## TASK REQUIREMENTS
From the first line to the last, please write out the data exactly.

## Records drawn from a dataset

────────

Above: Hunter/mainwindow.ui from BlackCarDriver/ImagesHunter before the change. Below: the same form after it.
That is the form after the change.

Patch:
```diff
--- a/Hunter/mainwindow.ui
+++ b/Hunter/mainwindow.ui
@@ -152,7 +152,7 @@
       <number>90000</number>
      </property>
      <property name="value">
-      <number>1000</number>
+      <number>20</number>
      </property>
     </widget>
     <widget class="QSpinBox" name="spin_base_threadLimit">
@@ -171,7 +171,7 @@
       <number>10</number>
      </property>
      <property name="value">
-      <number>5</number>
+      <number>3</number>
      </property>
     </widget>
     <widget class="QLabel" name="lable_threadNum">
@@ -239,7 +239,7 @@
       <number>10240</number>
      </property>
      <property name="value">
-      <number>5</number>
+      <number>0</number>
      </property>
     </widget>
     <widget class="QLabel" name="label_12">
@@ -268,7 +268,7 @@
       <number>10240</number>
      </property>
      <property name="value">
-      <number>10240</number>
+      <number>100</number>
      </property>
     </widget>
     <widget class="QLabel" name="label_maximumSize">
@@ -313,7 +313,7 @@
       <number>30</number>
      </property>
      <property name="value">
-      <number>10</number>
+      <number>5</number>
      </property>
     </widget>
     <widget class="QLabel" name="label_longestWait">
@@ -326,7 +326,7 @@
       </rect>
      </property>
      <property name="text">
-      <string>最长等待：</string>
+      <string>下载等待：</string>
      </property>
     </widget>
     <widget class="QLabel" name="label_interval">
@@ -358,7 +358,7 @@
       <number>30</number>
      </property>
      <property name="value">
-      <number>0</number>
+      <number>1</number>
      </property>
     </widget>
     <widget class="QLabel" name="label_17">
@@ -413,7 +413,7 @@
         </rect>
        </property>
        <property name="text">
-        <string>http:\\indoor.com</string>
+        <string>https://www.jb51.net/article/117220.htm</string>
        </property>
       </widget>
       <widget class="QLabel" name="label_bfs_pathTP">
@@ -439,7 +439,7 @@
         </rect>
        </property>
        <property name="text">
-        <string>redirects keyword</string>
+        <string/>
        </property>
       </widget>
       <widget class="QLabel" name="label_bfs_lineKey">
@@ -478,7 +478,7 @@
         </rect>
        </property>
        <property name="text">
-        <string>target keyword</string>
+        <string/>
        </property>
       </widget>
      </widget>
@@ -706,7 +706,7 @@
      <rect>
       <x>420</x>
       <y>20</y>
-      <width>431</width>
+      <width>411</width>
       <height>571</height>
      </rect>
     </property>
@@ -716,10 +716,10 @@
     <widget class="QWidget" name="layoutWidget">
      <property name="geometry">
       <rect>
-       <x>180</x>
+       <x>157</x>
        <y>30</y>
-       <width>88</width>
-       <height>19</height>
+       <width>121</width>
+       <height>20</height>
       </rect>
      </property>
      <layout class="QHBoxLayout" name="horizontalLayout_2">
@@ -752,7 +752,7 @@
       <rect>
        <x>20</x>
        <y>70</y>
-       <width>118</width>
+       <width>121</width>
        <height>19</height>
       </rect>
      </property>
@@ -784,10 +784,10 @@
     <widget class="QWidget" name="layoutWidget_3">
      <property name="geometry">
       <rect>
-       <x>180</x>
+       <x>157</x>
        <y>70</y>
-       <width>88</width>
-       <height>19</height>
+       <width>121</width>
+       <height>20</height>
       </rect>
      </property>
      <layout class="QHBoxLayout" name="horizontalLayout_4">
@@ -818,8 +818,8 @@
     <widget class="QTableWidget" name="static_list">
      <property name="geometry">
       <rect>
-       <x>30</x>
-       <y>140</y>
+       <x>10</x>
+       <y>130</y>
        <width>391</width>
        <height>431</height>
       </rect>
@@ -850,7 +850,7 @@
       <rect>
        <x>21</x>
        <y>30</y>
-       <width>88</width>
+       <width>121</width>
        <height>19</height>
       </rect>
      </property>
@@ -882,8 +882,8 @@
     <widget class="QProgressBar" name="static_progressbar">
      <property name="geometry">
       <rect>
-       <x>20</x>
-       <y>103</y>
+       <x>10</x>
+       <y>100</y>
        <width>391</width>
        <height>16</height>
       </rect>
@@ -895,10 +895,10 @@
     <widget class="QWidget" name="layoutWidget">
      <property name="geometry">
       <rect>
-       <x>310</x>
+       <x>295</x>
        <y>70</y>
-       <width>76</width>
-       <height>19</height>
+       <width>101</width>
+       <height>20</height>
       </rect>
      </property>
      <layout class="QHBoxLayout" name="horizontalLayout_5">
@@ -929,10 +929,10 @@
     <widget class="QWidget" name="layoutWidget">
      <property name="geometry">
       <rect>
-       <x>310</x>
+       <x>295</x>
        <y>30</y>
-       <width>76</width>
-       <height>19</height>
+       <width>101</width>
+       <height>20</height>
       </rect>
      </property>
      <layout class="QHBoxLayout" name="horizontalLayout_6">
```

────────

## ANSWER FOR THIS EXERCISE
Above: Hunter/mainwindow.ui from BlackCarDriver/ImagesHunter before the change. Below: the same form after it.
That is the form after the change.

Patch:
```diff
--- a/Hunter/mainwindow.ui
+++ b/Hunter/mainwindow.ui
@@ -152,7 +152,7 @@
       <number>90000</number>
      </property>
      <property name="value">
-      <number>1000</number>
+      <number>20</number>
      </property>
     </widget>
     <widget class="QSpinBox" name="spin_base_threadLimit">
@@ -171,7 +171,7 @@
       <number>10</number>
      </property>
      <property name="value">
-      <number>5</number>
+      <number>3</number>
      </property>
     </widget>
     <widget class="QLabel" name="lable_threadNum">
@@ -239,7 +239,7 @@
       <number>10240</number>
      </property>
      <property name="value">
-      <number>5</number>
+      <number>0</number>
      </property>
     </widget>
     <widget class="QLabel" name="label_12">
@@ -268,7 +268,7 @@
       <number>10240</number>
      </property>
      <property name="value">
-      <number>10240</number>
+      <number>100</number>
      </property>
     </widget>
     <widget class="QLabel" name="label_maximumSize">
@@ -313,7 +313,7 @@
       <number>30</number>
      </property>
      <property name="value">
-      <number>10</number>
+      <number>5</number>
      </property>
     </widget>
     <widget class="QLabel" name="label_longestWait">
@@ -326,7 +326,7 @@
       </rect>
      </property>
      <property name="text">
-      <string>最长等待：</string>
+      <string>下载等待：</string>
      </property>
     </widget>
     <widget class="QLabel" name="label_interval">
@@ -358,7 +358,7 @@
       <number>30</number>
      </property>
      <property name="value">
-      <number>0</number>
+      <number>1</number>
      </property>
     </widget>
     <widget class="QLabel" name="label_17">
@@ -413,7 +413,7 @@
         </rect>
        </property>
        <property name="text">
-        <string>http:\\indoor.com</string>
+        <string>https://www.jb51.net/article/117220.htm</string>
        </property>
       </widget>
       <widget class="QLabel" name="label_bfs_pathTP">
@@ -439,7 +439,7 @@
         </rect>
        </property>
        <property name="text">
-        <string>redirects keyword</string>
+        <string/>
        </property>
       </widget>
       <widget class="QLabel" name="label_bfs_lineKey">
@@ -478,7 +478,7 @@
         </rect>
        </property>
        <property name="text">
-        <string>target keyword</string>
+        <string/>
        </property>
       </widget>
      </widget>
@@ -706,7 +706,7 @@
      <rect>
       <x>420</x>
       <y>20</y>
-      <width>431</width>
+      <width>411</width>
       <height>571</height>
      </rect>
     </property>
@@ -716,10 +716,10 @@
     <widget class="QWidget" name="layoutWidget">
      <property name="geometry">
       <rect>
-       <x>180</x>
+       <x>157</x>
        <y>30</y>
-       <width>88</width>
-       <height>19</height>
+       <width>121</width>
+       <height>20</height>
       </rect>
      </property>
      <layout class="QHBoxLayout" name="horizontalLayout_2">
@@ -752,7 +752,7 @@
       <rect>
        <x>20</x>
        <y>70</y>
-       <width>118</width>
+       <width>121</width>
        <height>19</height>
       </rect>
      </property>
@@ -784,10 +784,10 @@
     <widget class="QWidget" name="layoutWidget_3">
      <property name="geometry">
       <rect>
-       <x>180</x>
+       <x>157</x>
        <y>70</y>
-       <width>88</width>
-       <height>19</height>
+       <width>121</width>
+       <height>20</height>
       </rect>
      </property>
      <layout class="QHBoxLayout" name="horizontalLayout_4">
@@ -818,8 +818,8 @@
     <widget class="QTableWidget" name="static_list">
      <property name="geometry">
       <rect>
-       <x>30</x>
-       <y>140</y>
+       <x>10</x>
+       <y>130</y>
        <width>391</width>
        <height>431</height>
       </rect>
@@ -850,7 +850,7 @@
       <rect>
        <x>21</x>
        <y>30</y>
-       <width>88</width>
+       <width>121</width>
        <height>19</height>
       </rect>
      </property>
@@ -882,8 +882,8 @@
     <widget class="QProgressBar" name="static_progressbar">
      <property name="geometry">
       <rect>
-       <x>20</x>
-       <y>103</y>
+       <x>10</x>
+       <y>100</y>
        <width>391</width>
        <height>16</height>
       </rect>
@@ -895,10 +895,10 @@
     <widget class="QWidget" name="layoutWidget">
      <property name="geometry">
       <rect>
-       <x>310</x>
+       <x>295</x>
        <y>70</y>
-       <width>76</width>
-       <height>19</height>
+       <width>101</width>
+       <height>20</height>
       </rect>
      </property>
      <layout class="QHBoxLayout" name="horizontalLayout_5">
@@ -929,10 +929,10 @@
     <widget class="QWidget" name="layoutWidget">
      <property name="geometry">
       <rect>
-       <x>310</x>
+       <x>295</x>
        <y>30</y>
-       <width>76</width>
-       <height>19</height>
+       <width>101</width>
+       <height>20</height>
       </rect>
      </property>
      <layout class="QHBoxLayout" name="horizontalLayout_6">
```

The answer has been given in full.